[Records from a dataset]
Start of Block

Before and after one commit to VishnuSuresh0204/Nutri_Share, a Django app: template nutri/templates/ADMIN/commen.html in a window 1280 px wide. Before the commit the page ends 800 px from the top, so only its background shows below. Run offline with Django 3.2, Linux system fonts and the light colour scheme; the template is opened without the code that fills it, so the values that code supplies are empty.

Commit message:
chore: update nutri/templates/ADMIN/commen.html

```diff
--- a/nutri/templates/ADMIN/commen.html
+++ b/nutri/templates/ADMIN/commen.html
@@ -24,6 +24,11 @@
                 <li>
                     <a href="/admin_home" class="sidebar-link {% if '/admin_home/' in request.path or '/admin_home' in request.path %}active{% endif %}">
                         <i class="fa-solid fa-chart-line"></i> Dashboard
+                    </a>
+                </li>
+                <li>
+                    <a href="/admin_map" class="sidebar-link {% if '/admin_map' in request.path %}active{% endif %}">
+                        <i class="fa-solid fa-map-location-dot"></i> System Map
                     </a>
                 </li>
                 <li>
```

End of Block
Start of Block

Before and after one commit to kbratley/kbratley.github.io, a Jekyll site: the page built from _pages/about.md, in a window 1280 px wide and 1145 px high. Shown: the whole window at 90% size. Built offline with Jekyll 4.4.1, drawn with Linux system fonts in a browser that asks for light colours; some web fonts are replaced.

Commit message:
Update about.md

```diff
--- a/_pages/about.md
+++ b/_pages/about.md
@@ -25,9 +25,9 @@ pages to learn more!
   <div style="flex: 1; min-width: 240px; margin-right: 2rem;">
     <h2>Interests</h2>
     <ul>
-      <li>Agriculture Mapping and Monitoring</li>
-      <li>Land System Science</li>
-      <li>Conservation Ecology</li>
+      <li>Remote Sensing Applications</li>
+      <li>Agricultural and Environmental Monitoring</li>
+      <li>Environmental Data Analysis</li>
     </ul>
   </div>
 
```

End of Block
Start of Block

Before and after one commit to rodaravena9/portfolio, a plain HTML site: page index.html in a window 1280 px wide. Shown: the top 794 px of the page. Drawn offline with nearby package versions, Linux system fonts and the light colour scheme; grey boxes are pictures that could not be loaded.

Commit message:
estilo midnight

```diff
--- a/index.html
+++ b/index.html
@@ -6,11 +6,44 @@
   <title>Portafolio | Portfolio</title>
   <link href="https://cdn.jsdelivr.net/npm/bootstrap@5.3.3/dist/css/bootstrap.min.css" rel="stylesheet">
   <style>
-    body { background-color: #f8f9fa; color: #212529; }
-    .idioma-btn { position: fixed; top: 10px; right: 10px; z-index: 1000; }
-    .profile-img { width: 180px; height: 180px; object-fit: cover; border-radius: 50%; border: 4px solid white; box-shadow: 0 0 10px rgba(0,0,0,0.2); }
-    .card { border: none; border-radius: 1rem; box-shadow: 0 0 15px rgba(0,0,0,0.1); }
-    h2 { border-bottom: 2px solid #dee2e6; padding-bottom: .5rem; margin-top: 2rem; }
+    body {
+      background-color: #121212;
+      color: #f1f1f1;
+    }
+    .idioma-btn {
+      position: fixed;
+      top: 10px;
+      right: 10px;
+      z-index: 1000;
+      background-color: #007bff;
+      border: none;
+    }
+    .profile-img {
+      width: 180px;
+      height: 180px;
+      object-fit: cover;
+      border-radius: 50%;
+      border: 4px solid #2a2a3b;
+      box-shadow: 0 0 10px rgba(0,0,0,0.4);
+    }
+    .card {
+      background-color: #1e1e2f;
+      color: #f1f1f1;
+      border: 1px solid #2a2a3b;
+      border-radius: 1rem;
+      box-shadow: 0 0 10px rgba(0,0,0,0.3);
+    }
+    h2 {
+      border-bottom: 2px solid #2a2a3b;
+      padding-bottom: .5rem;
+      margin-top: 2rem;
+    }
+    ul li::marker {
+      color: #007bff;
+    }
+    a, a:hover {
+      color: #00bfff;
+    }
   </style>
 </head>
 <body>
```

End of Block

- Work item
Scan the data above and copy every line with "index" in it.

- Expected answer
Before and after one commit to rodaravena9/portfolio, a plain HTML site: page index.html in a window 1280 px wide. Shown: the top 794 px of the page. Drawn offline with nearby package versions, Linux system fonts and the light colour scheme; grey boxes are pictures that could not be loaded.
--- a/index.html
+++ b/index.html
-    .idioma-btn { position: fixed; top: 10px; right: 10px; z-index: 1000; }
+      z-index: 1000;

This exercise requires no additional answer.